You cannot help but admire Leicester after reading this anthology. It’s an odd mix of poems on history, food, scenery, ethnicity, festivals, sport and more. But hey, that’s Leicester for you.
About the reviewer Eliot John is a poet and creative writer from Leicester who specialises in spoken word and flash fiction. Eliot regularly hosts burlesque shows in the city for The Leicester Vixens and is renowned for their witty and dark approach to life. Recurring themes that are explored in their work include loss of identity, sexuality, ethics, and the vices of modern culture.
An MA in Creative Writing? At my age? What would the other students think? What would they see when they looked at me? After a stern pep-talk from Daughter and a third outfit change I was ready to face them all.
On campus I was surrounded by students wearing red lanyards, bearing their plastic encoded ID. It was over 30 years since I had graduated from Leicester University. There were no plastic encoded cards in those days, never mind lanyards around people’s necks. Doors were opened with keys, metal ones, and our student ID card was just that, a card, folded into a booklet with our photograph stuck inside. I still have my old ones and have been known to use them as after-dinner entertainment. It was the hair. Year 1 shows me with straight, dare I say, boring hair. In Year 2 it had become a little more ruffled but by Year 3 I was sporting a full-blown, shoulder-length, curly perm, chestnut black with a hint of red.
Just the sight of all those red lanyards made me childishly enthusiastic at the thought of sporting my very own. The large hall in the Charles Wilson Building was set up as a temporary ID issue point. From the door I could see members of staff handing over lanyards with the regularity of a car production line but, as I entered the hall, I was stopped by a security guard.
“Can I help you, Madam?”
“I’ve come to collect my ID card.”
“You mean, you’re collecting one for somebody else?”
My eyes narrowed. “No, it’s for me.” I was trying to keep the anger from my voice.
“Oh!” he said. “How…”
“Don’t!” I snapped but he continued anyway.
“How very brave of you. Well done.”
I was lost for a suitably stinging retort.
“I’m doing an MA!” I barked as if that explained it all, as if there was anything that needed explaining. I thrust my head up and strode past him into the hall. I queued at the wrong desk and then, lanyard hanging awkwardly around my neck, tried to exit through the entrance door. It took a coffee, a strong one, for me to half-recover but I was still seething. I needed a good experience to end the day. Would I find it in the library?
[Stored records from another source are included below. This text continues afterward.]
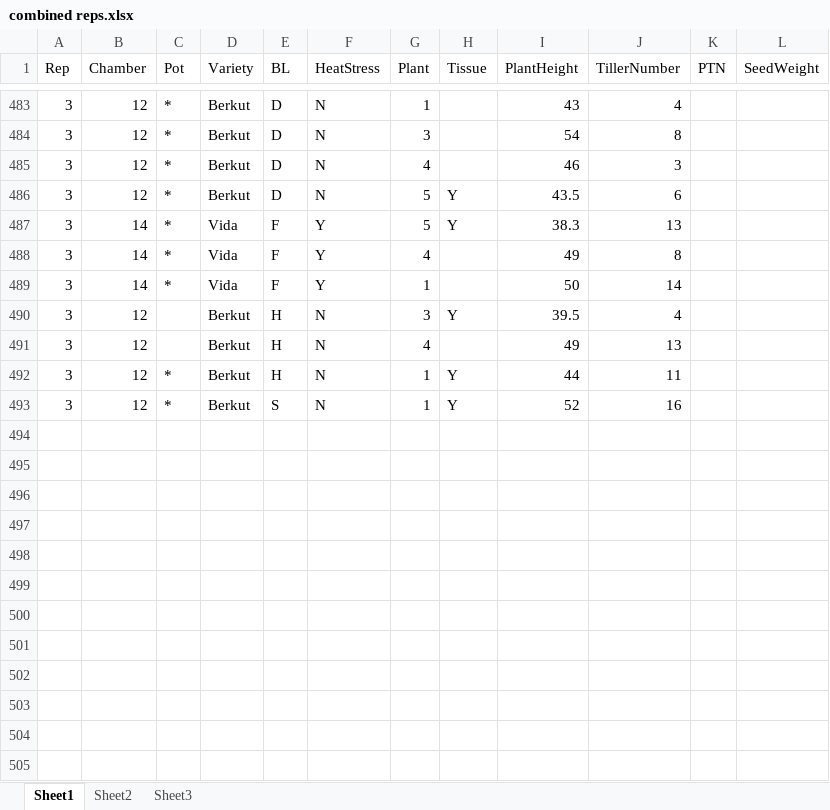
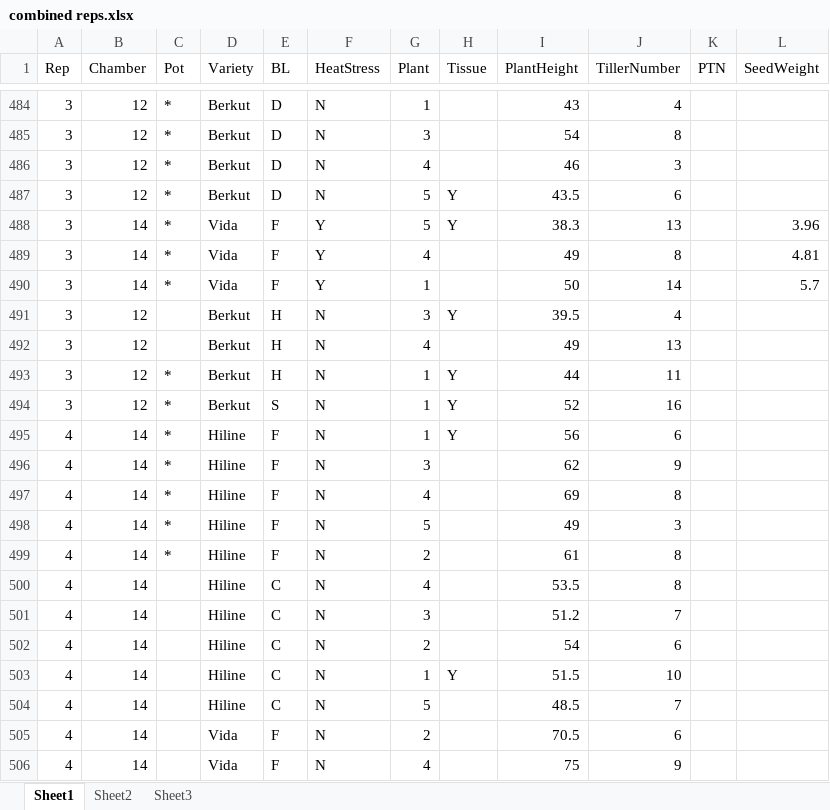
Before and after one commit to Aishu1234/MWB, an Excel workbook: combined reps.xlsx, sheet Sheet1, drawn as a sheet; only a part is shown, gaps mark what is left out; values as stored, in another font and other column widths than the file's, no cell formats; addresses are those after the commit; the diff covers the shown part only; the diff names each change by its address in the sheet, - before the commit and + after, or states it on an @@ line.

```diff
--- a/combined reps.xlsx (sheet Sheet1)
+++ b/combined reps.xlsx (sheet Sheet1)
-L488 (SeedWeight): (empty)
+L488 (SeedWeight): 3.96
-L489 (SeedWeight): (empty)
+L489 (SeedWeight): 4.81
-L490 (SeedWeight): (empty)
+L490 (SeedWeight): 5.7
+row 495: 4 | 14 | * | Hiline | F | N | 1 | Y | 56 | 6
+row 496: 4 | 14 | * | Hiline | F | N | 3 |  | 62 | 9
+row 497: 4 | 14 | * | Hiline | F | N | 4 |  | 69 | 8
+row 498: 4 | 14 | * | Hiline | F | N | 5 |  | 49 | 3
+row 499: 4 | 14 | * | Hiline | F | N | 2 |  | 61 | 8
+row 500: 4 | 14 |  | Hiline | C | N | 4 |  | 53.5 | 8
+row 501: 4 | 14 |  | Hiline | C | N | 3 |  | 51.2 | 7
+row 502: 4 | 14 |  | Hiline | C | N | 2 |  | 54 | 6
+row 503: 4 | 14 |  | Hiline | C | N | 1 | Y | 51.5 | 10
+row 504: 4 | 14 |  | Hiline | C | N | 5 |  | 48.5 | 7
+row 505: 4 | 14 |  | Vida | F | N | 2 |  | 70.5 | 6
+row 506: 4 | 14 |  | Vida | F | N | 4 |  | 75 | 9
```
Also changed, not shown: 172 added rows and 125 edited cells elsewhere in this sheet, cell formats, harvesting rep 1.xlsx, harvesting rep 2.xlsx, 29 other files.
I now had my seemingly endless reading list and I asked the librarian how many books I could take out. She checked my ID card and replied, but it was noisy in the reception area and, please remember, I’m not as young as I was.
“Pardon?” I said. “Did you say 14 books?”
“No,” she grinned. “I said 40.”
Forty books! A perfect end to an almost perfect day. MA in Creative Writing? I’m ready for you now.